I’ve held BMW and Daimler (Mercedes), but not VW.  My omission of VW was deliberate; not because I think Golfs are less premium than 3-series and C-classes, but because I have never liked the shareholder governance at VW.

As soon as I read the VW news I sold my entire BMW and Daimler holdings.  This proved to be a timely call, because both stocks have fallen by over 10% since I sold.  I don’t normally sell holdings and I do still consider BMW and Daimler to be good long term bets.  But my gut told me that where there is smoke there is fire, and that the Germans hunt in packs, and whatever VW is being pilloried for is probably going to splatter its near rivals too.  So until the dust settles, I’m going to sit the sector out.

But the wider point here is my original decision to avoid VW.  I know it is too early to claim full vindication here (though I am certainly not the only investor to make this subjective call – VW’s has traded at a ~20% discount to less-premium Renault, for instance).  Why did I decide shareholder governance at VW wasn’t good enough for me?

There is a lot to like about VW.  It has large family holdings – which is usually good for a long-term outlook and dividend policies.  It has scale, and a pretty clear strategy.  It is ‘based in the right place’: Germany == Automobiles.

However, there are also some big red flags about VW: Continue reading “Dodging an automotive bullet”

Omg – the B Team is in second place

A quick post to say Well Done to weenie (@QuietlySaving) for her Monkey Stock challenge.

The idea is simple: each competitor enters a ‘monkey’ portfolio of five randomly-chosen (ish) stocks in the FTSE-350. This starts in September 2015, and the competition runs – I think – for 12 months, with the winner being the portfolio that is worth the most at the end.  The notional starting portfolio is £500, so we are talking five £100 holdings here.
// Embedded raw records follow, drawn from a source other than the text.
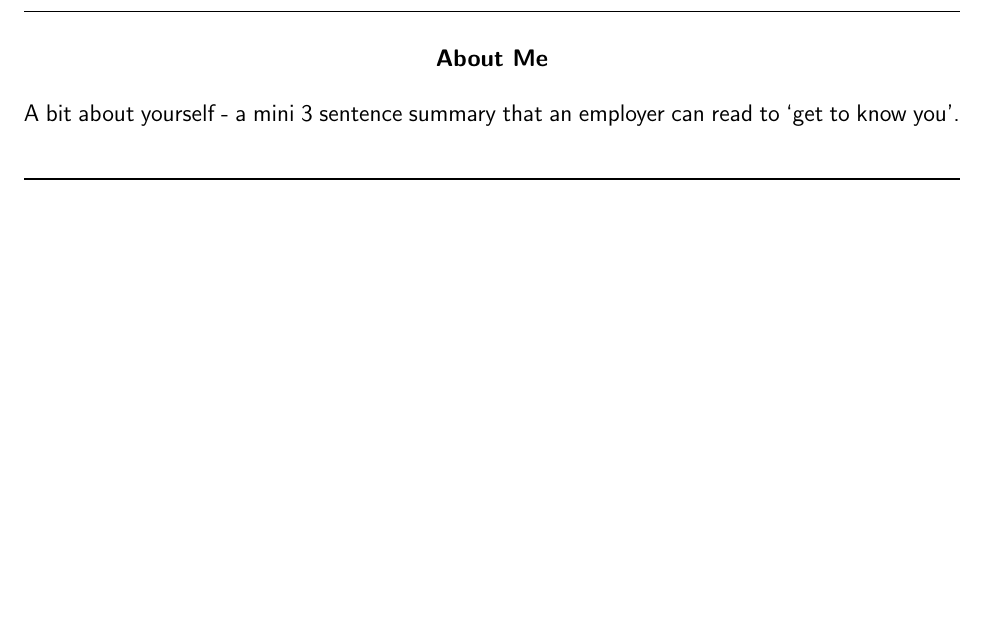
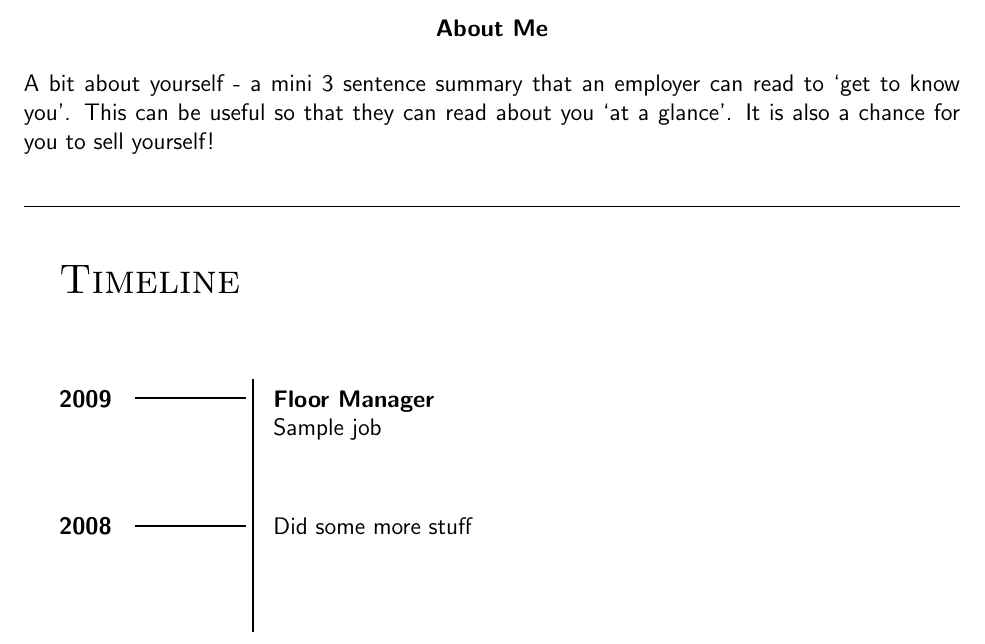
Before and after one commit to will-hart/latex-timelineCV, a LaTeX CV (sample.tex): part of the page, cut so that both start at the same text, the shorter picture padded with empty space. Compiled offline with pdfLaTeX.

Commit message:
Update sample

```diff
--- a/sample.tex
+++ b/sample.tex
@@ -6,10 +6,18 @@
 	\youraddress{1 Smiths Road\\Smithsville  OXON  \\OX33 0HX}
 
 	%personal statement
-	\recenthistory{A bit about yourself - a mini 3 sentence summary that an employer can read to `get to know you'.}
+	\recenthistory{A bit about yourself - a mini 3 sentence summary that an employer can read to `get to know you'. This can be useful so that they can read about you `at a glance'.  It is also a chance for you to sell yourself!}
 
 	\begin{document}
 
 		\maketitle
 
+		{\LARGE\textsc{Timeline}}
+
+		\starttimeline
+			\timelineitem{2009}{\textbf{Floor Manager}\\ Sample job}
+
+			\timelineitem{2008}{Did some more stuff}
+
+
 	\end{document}
```
Also changed, not shown: sample.pdf.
My portfolio is called ‘the B team’ and comprises:

BAB Babcock Intl
BABS Bluecrest Allblue
BARC Barclays

I am thrilled to say that I was first out of the blocks, I am currently number two in the ginormous leaderboard, and to cap it all I am currently, with two enormous weeks behind us, the leading ‘real money’ contestant.  Words fail me.

Fingers crossed for the next eleven-and-a-half months…

Anatomy of a portfolio’s terrible returns

This is the third article examining the 100+ investments that I can track in detail*.  Four significant investments made annualised returns of -10% per year or more, between 1/7/12 to 1/7/15, with a fifth chunky investment proving nearly as bad.  In this post I’m going to examine these, my worst investments in this sample, in detail. (Other posts have examined the best six investments and the average performance).

Analysing investments is a study in risk.  Given that the investment portfolio here, which averaged around 10% per year, had 100 investments in it, you would expect a few investments to deliver negative returns.  So the key questions here are:

  1. Was my original logic sound? It is possible that these investments might actually be ‘good’, but I am showing a loss in the 2012-2015 window – i.e. temporarily under water, but fundamentally sensible holdings.
  2. Were these investments avoidable? Even if the original logic was sound, perhaps there were warning signs I could have heeded?
  3. Did I trade in/out of these investments at the right time?

Awful returns

Let’s look at these five investments in no particular order.

Continue reading “Anatomy of a portfolio’s terrible returns”